Speaking of the Lane family, regular readers here know I have an affection for Lois Lane, a character who has basically gotten shorted in the New 52, and I'm not just talking about losing her part in comics' longest and greatest relationship. Snyder gives us back the smart capable woman we all loved from days gone by.
Superman Unchained #3 is on the shelves this week at All Things Fun!. If you dig old school Superman, and Lois Lane, with a modern spin, this is the book for you.
Off in its own little corner of the New 52 DC Universe is the new Earth 2, a parallel world that has been ravaged by a war with the forces of Apokalips. Had the initial battle with Darkseid that helped to form the Justice League not gone the way it did on our world, Earth 2 shows what may have happened afterward. On Earth 2, Superman, Batman, and Wonder Woman were all slain in the battle against Darkseid. It is a tale of reconstruction, and rebirth, in this case, the rebirth of many of the Justice Society heroes and the New Gods in the New 52.
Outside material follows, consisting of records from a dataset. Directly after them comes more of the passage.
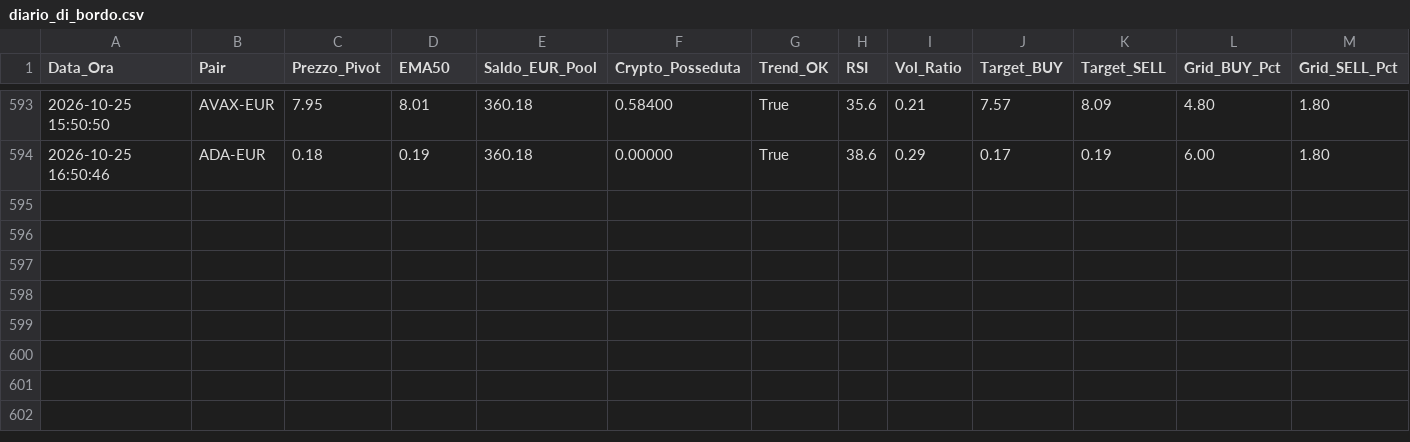
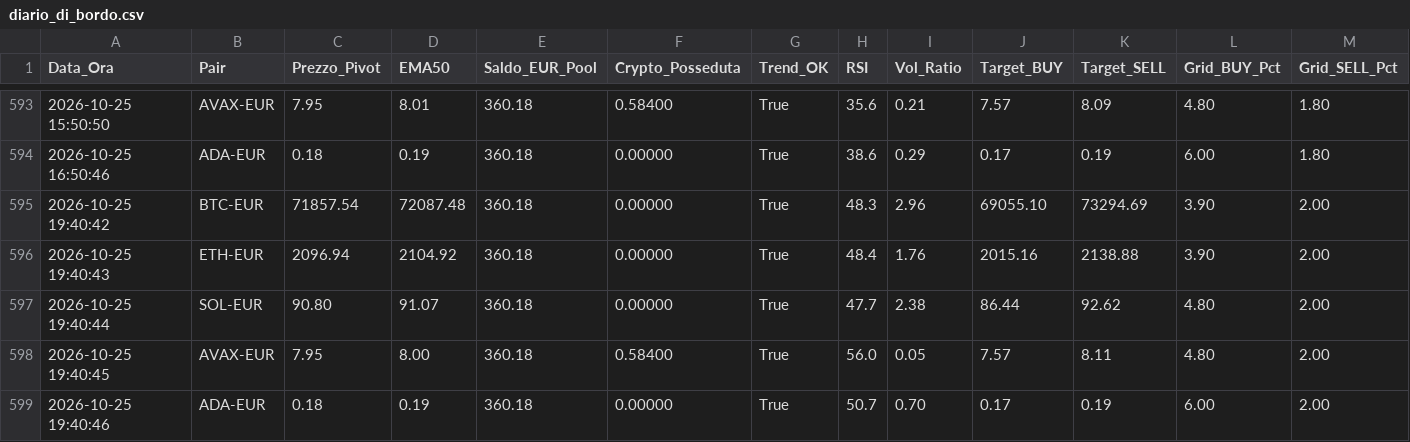
Before and after one commit to marcolalicata2017-oss/coinbase-grid-bot, a CSV file: diario_di_bordo.csv, drawn as a sheet; only a part is shown, gaps mark what is left out; rows hold the shown columns only; the diff names each change by its address in the sheet, - before the commit and + after, or states it on an @@ line.

Commit message:
📊 [AUTOMATION] Aggiornamento automatico report e diario

```diff
--- a/diario_di_bordo.csv
+++ b/diario_di_bordo.csv
+row 595: 2026-10-25 19:40:42 | BTC-EUR | 71857.54 | 72087.48 | 360.18 | 0.00000 | True | 48.3 | 2.96 | 69055.10 | 73294.69 | 3.90 | 2.00
+row 596: 2026-10-25 19:40:43 | ETH-EUR | 2096.94 | 2104.92 | 360.18 | 0.00000 | True | 48.4 | 1.76 | 2015.16 | 2138.88 | 3.90 | 2.00
+row 597: 2026-10-25 19:40:44 | SOL-EUR | 90.80 | 91.07 | 360.18 | 0.00000 | True | 47.7 | 2.38 | 86.44 | 92.62 | 4.80 | 2.00
+row 598: 2026-10-25 19:40:45 | AVAX-EUR | 7.95 | 8.00 | 360.18 | 0.58400 | True | 56.0 | 0.05 | 7.57 | 8.11 | 4.80 | 2.00
+row 599: 2026-10-25 19:40:46 | ADA-EUR | 0.18 | 0.19 | 360.18 | 0.00000 | True | 50.7 | 0.70 | 0.17 | 0.19 | 6.00 | 2.00
```
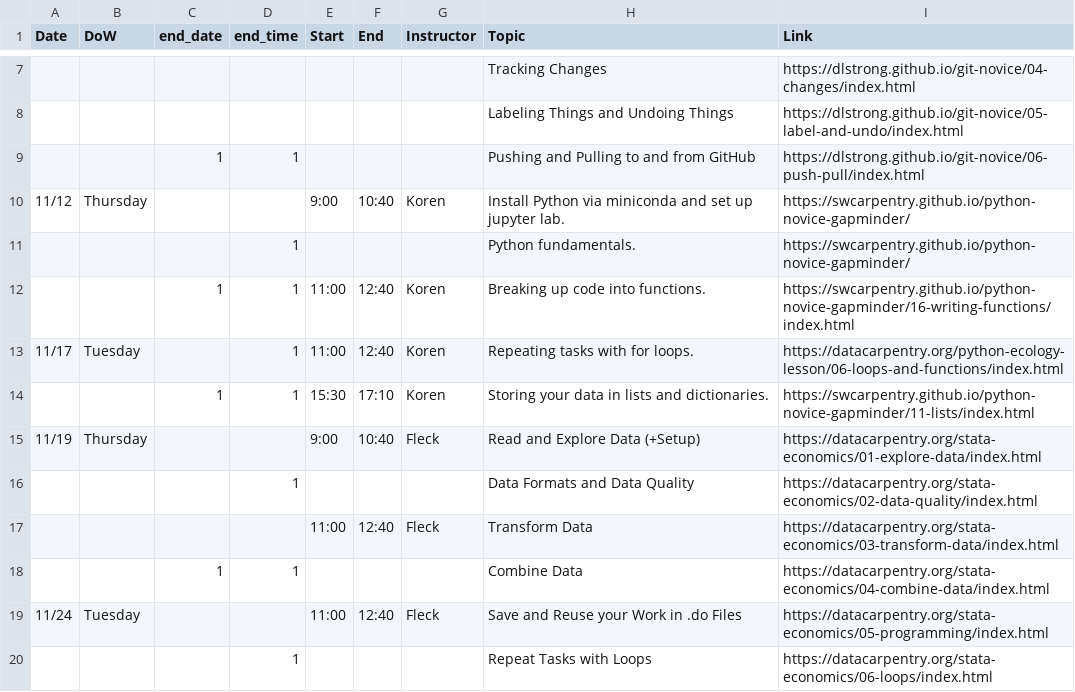
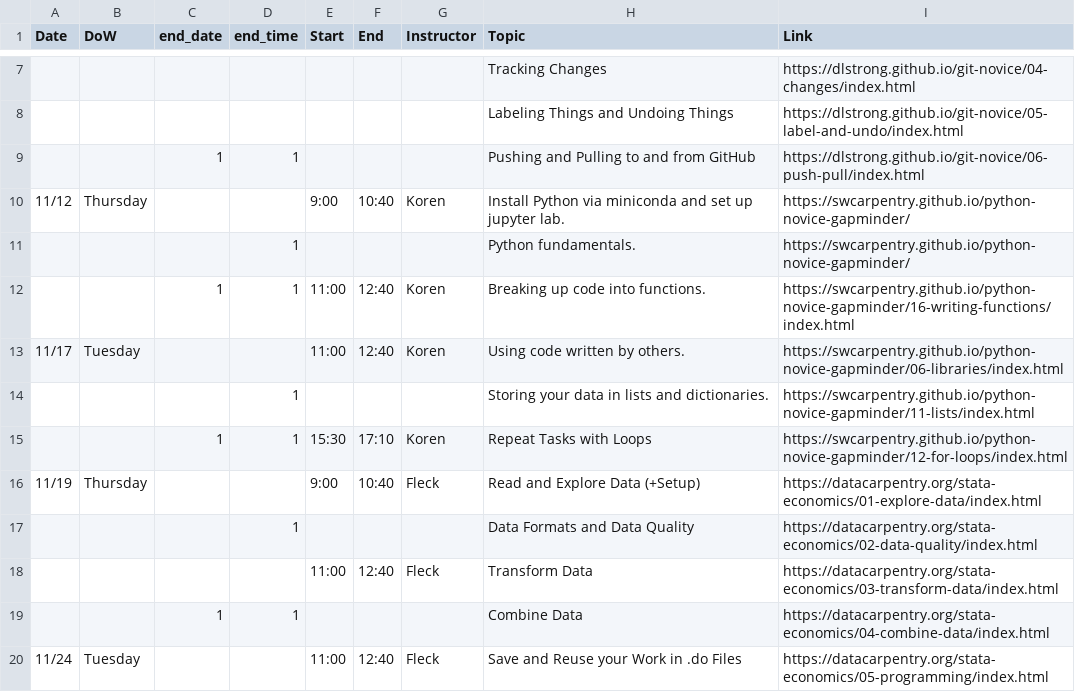
Before and after one commit to CEU-Economics-and-Business/2022-01-10-ECBS-5241-Coding-for-Economists, a CSV file: _data/schedule.csv, drawn as a sheet; only a part is shown, gaps mark what is left out; the shorter side is filled out with more unchanged rows.

Commit message:
Update schedule

```diff
--- a/_data/schedule.csv
+++ b/_data/schedule.csv
@@ -12,4 +12,5 @@ Date,DoW,end_date,end_time,Start,End,Instructor,Topic,Link
 ,,1,1,11:00,12:40,Koren,Breaking up code into functions.,https://swcarpentry.github.io/python-novice-gapminder/16-writing-functions/index.html
-11/17,Tuesday,,1,11:00,12:40,Koren,Repeating tasks with for loops.,https://datacarpentry.org/python-ecology-lesson/06-loops-and-functions/index.html
-,,1,1,15:30,17:10,Koren,Storing your data in lists and dictionaries.,https://swcarpentry.github.io/python-novice-gapminder/11-lists/index.html
+11/17,Tuesday,,,11:00,12:40,Koren,Using code written by others.,https://swcarpentry.github.io/python-novice-gapminder/06-libraries/index.html
+,,,1,,,,Storing your data in lists and dictionaries.,https://swcarpentry.github.io/python-novice-gapminder/11-lists/index.html
+,,1,1,15:30,17:10,Koren,Repeat Tasks with Loops,https://swcarpentry.github.io/python-novice-gapminder/12-for-loops/index.html
 11/19,Thursday,,,9:00,10:40,Fleck,Read and Explore Data (+Setup),https://datacarpentry.org/stata-economics/01-explore-data/index.html
```
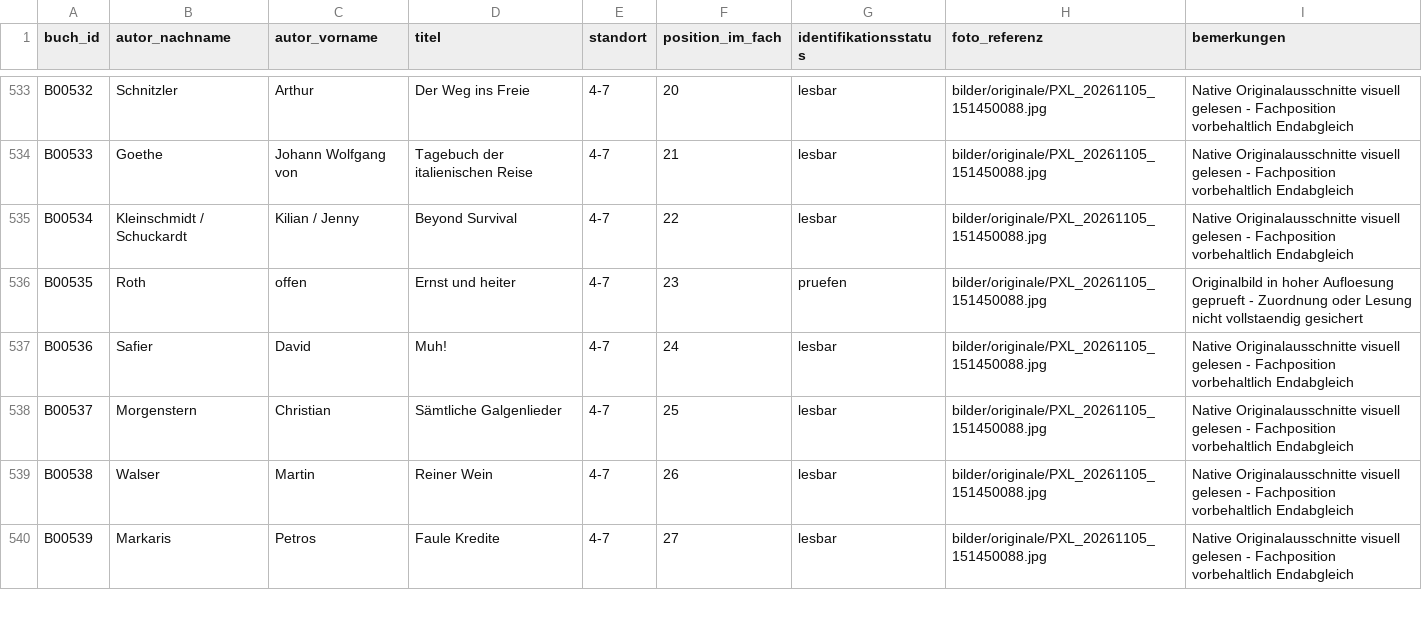
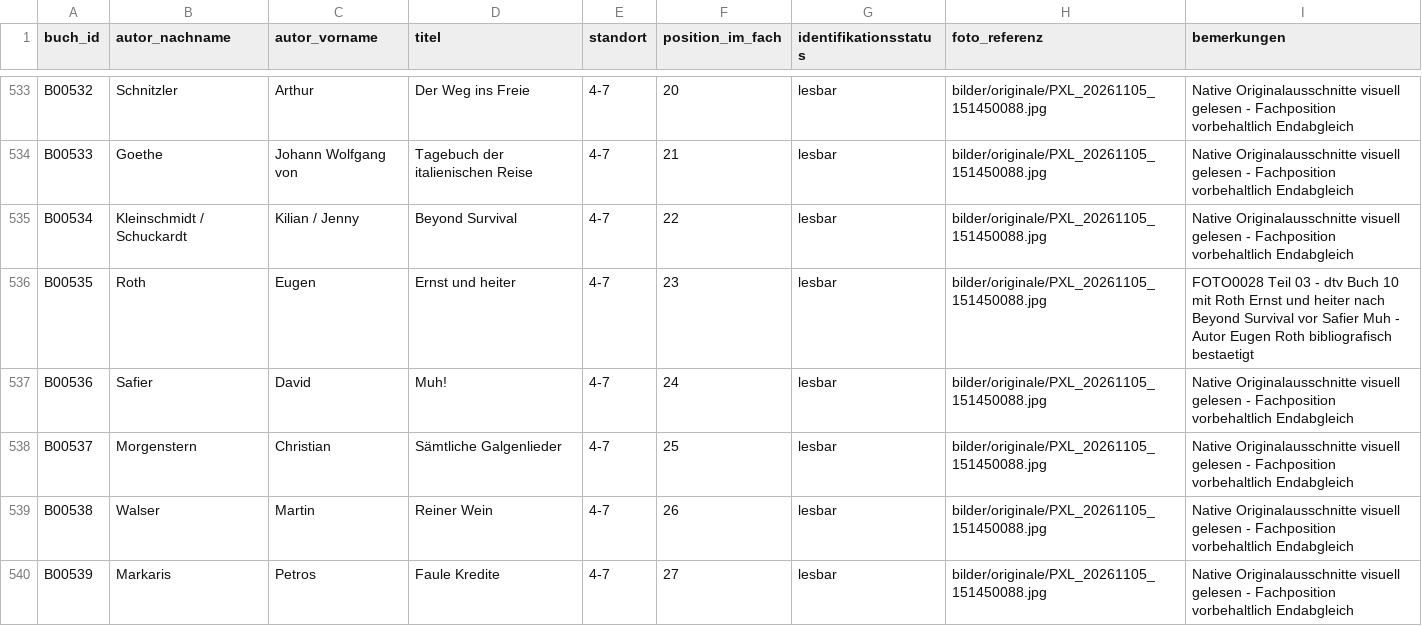
Before and after one commit to oooLITTLEooo/buecherregal, a CSV file: daten/buecher.csv, drawn as a sheet; only a part is shown, gaps mark what is left out; the diff covers the shown part only.

```diff
--- a/daten/buecher.csv
+++ b/daten/buecher.csv
@@ -535,3 +535,3 @@ B00533;Goethe;Johann Wolfgang von;Tagebuch der italienischen Reise;4-7;21;lesbar
 B00534;Kleinschmidt / Schuckardt;Kilian / Jenny;Beyond Survival;4-7;22;lesbar;bilder/originale/PXL_20261105_151450088.jpg;Native Originalausschnitte visuell gelesen - Fachposition vorbehaltlich Endabgleich
-B00535;Roth;offen;Ernst und heiter;4-7;23;pruefen;bilder/originale/PXL_20261105_151450088.jpg;Originalbild in hoher Aufloesung geprueft - Zuordnung oder Lesung nicht vollstaendig gesichert
+B00535;Roth;Eugen;Ernst und heiter;4-7;23;lesbar;bilder/originale/PXL_20261105_151450088.jpg;FOTO0028 Teil 03 - dtv Buch 10 mit Roth Ernst und heiter nach Beyond Survival vor Safier Muh - Autor Eugen Roth bibliografisch bestaetigt
 B00536;Safier;David;Muh!;4-7;24;lesbar;bilder/originale/PXL_20261105_151450088.jpg;Native Originalausschnitte visuell gelesen - Fachposition vorbehaltlich Endabgleich
```
Also changed, not shown: 12 edited cells elsewhere in this file, daten/bildanalyse/feinpruefung_unsicher.csv, daten/fachstatus.csv, 5 other files.
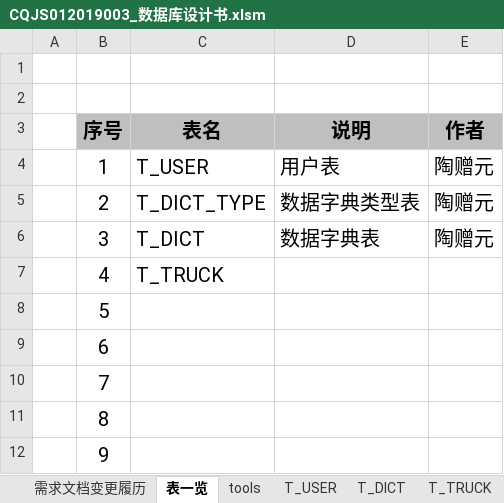
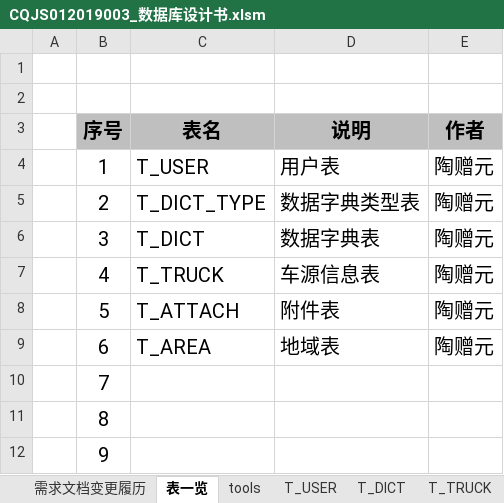
Before and after one commit to pettypower/SJY, an Excel workbook: 10_池泉二手车平台/02_数据库原型设计/CQJS012019003_数据库设计书.xlsm, sheet 表一览, drawn as a sheet; values as stored, in another font and other column widths than the file's, no borders; the diff names each change by its address in the sheet, - before the commit and + after, or states it on an @@ line.

```diff
--- a/10_池泉二手车平台/02_数据库原型设计/CQJS012019003_数据库设计书.xlsm (sheet 表一览)
+++ b/10_池泉二手车平台/02_数据库原型设计/CQJS012019003_数据库设计书.xlsm (sheet 表一览)
-D7 (说明): (empty)
+D7 (说明): 车源信息表
-E7:E9 (作者): (empty)
+E7:E9 (作者): 陶赠元
-C8 (表名): (empty)
+C8 (表名): T_ATTACH
-D8 (说明): (empty)
+D8 (说明): 附件表
-C9 (表名): (empty)
+C9 (表名): T_AREA
-D9 (说明): (empty)
+D9 (说明): 地域表
```
Also changed, not shown: other sheet tabs, charts or pictures.
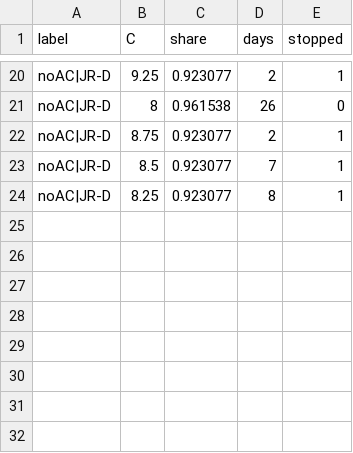
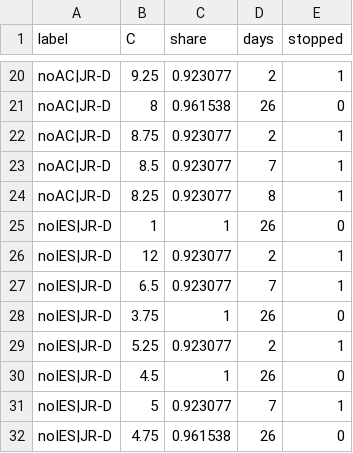
Before and after one commit to CCchen-Crush/datacenter, a CSV file: matlab/results/exp20_ies_evals.csv, drawn as a sheet; only a part is shown, gaps mark what is left out; the diff names each change by its address in the sheet, - before the commit and + after, or states it on an @@ line.

```diff
--- a/matlab/results/exp20_ies_evals.csv
+++ b/matlab/results/exp20_ies_evals.csv
+row 25: noIES|JR-D | 1 | 1 | 26 | 0
+row 26: noIES|JR-D | 12 | 0.923077 | 2 | 1
+row 27: noIES|JR-D | 6.5 | 0.923077 | 7 | 1
+row 28: noIES|JR-D | 3.75 | 1 | 26 | 0
+row 29: noIES|JR-D | 5.25 | 0.923077 | 2 | 1
+row 30: noIES|JR-D | 4.5 | 1 | 26 | 0
+row 31: noIES|JR-D | 5 | 0.923077 | 7 | 1
+row 32: noIES|JR-D | 4.75 | 0.961538 | 26 | 0
```
Also changed, not shown: 7 other files.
For fifteen issues and one annual, writer James Robinson and artist Nicola Bryant have presented this epic second generation of heroes and villains in a world between wars. We have seen the emergence of new versions of Golden Age heroes like the Flash, Green Lantern, Hawkgirl, the Atom, Dr. Fate, as well as new takes on the Sandman, Fury, Red Arrow, Mister Terrific, Red Tornado, and even villains like Solomon Grundy. There is even a second Batman coming to the mix.
Just when you thought that that might be enough new concepts for one comic book title, Robinson and Bryant are also bringing new life to several of Jack Kirby's Fourth World characters as Mister Miracle, Big Barda, Steppenwolf, and the Hunger Dogs. Fresh takes on classic favorites, an Earth under siege from Apokalips, and some of the best concepts around - why aren't you reading Earth 2?
In issue #15, on the shelves now at All Things Fun!, has not only our 'wonders' (the as yet unnamed Justice Society) doing battle with 'terrors,' the Four Horsemen of Apokalips, the new versions of the Gambler and the Fiddler taking on Hawkgirl, and Fury vs. Mister Miracle and Big Barda.
Also available is the trade reprint of the first six issues of the series, called Earth 2: The Gathering, and also look out for concurrent titles World's Finest and Batman/Superman, which are also exploring the characters, histories, and concepts of Earth 2. Check them out!
I picked up this Vertigo comic book on the recommendation of friend and Biff Bam Pop! colleague J.P. Fallavollita. Usually if J.P. says something is good, it's good. You can read his review here. This is one of the ones that's really good.
There has been much talk the last couple of months, and even more recently with the demise of Hellblazer, that DC Comics' more sophisticated adult line, Vertigo, which once boasted work like Swamp Thing, Sandman, and Transmetropolitan, was a dying thing. I think that may have been an obit too early, because this slick blue collar new wave scifi comic right here - Collider - may in fact be Vertigo's savior.
Written by Simon Oliver and illustrated by Robbi Rodriguez, Collider #1 is the story of Special Agent Adam Hardy of the FBP, that's the Federal Bureau of Physics in case you didn't know. Hardy takes care of gravity failures in a world where sometimes, just sometimes, the laws of physics fail us. Weird science is the everyday in this world, and Hardy is the guy who fixes it, along with the rest of the crew in the FBP.
The writing is top notch. You will become as involved in the pseudo-science of Collider just as much as its characters, and the art matches the words, quirky, mod, and odd. If you want different, and engaging, Collider is for you, on shelves this week at All Things Fun!. To quote the advertising campaign for the new Vertigo - "Defy," and pick up Collider #1.